Exercise directions | Locate all lines in the data below that hold "Gradle" and show them.

Records provided |
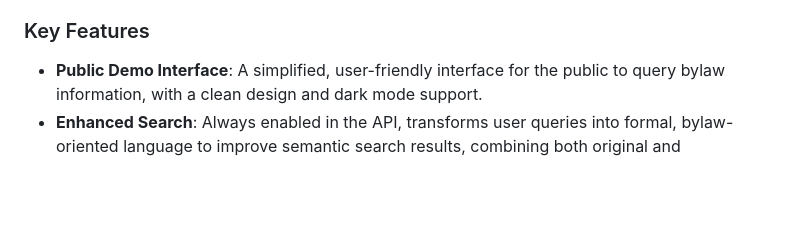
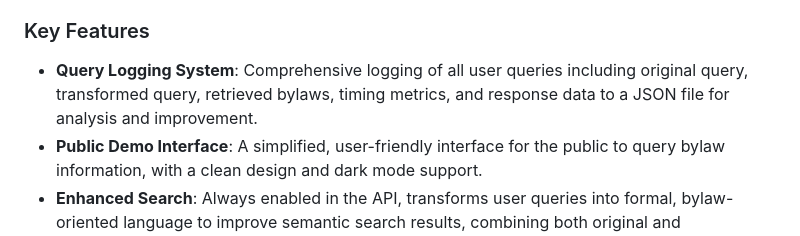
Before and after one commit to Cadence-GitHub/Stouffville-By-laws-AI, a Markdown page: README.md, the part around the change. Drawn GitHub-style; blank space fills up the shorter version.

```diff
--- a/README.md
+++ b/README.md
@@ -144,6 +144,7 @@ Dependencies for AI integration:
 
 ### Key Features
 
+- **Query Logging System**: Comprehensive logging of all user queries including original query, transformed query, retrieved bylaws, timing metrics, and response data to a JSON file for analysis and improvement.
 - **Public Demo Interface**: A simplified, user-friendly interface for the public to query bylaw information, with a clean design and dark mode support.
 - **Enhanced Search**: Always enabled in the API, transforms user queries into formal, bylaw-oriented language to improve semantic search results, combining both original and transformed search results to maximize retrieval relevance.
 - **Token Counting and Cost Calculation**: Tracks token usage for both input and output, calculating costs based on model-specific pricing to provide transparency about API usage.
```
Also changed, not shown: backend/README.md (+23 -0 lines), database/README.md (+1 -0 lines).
==
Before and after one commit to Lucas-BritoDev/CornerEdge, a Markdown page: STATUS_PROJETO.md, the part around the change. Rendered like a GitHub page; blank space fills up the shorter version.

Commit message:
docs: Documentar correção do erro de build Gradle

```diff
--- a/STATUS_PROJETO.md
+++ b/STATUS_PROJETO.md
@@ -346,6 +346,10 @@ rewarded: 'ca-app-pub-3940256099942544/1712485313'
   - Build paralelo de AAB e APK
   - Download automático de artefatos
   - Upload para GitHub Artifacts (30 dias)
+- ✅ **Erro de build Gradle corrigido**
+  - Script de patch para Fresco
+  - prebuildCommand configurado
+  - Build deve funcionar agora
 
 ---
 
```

Output below |
docs: Documentar correção do erro de build Gradle
+- ✅ **Erro de build Gradle corrigido**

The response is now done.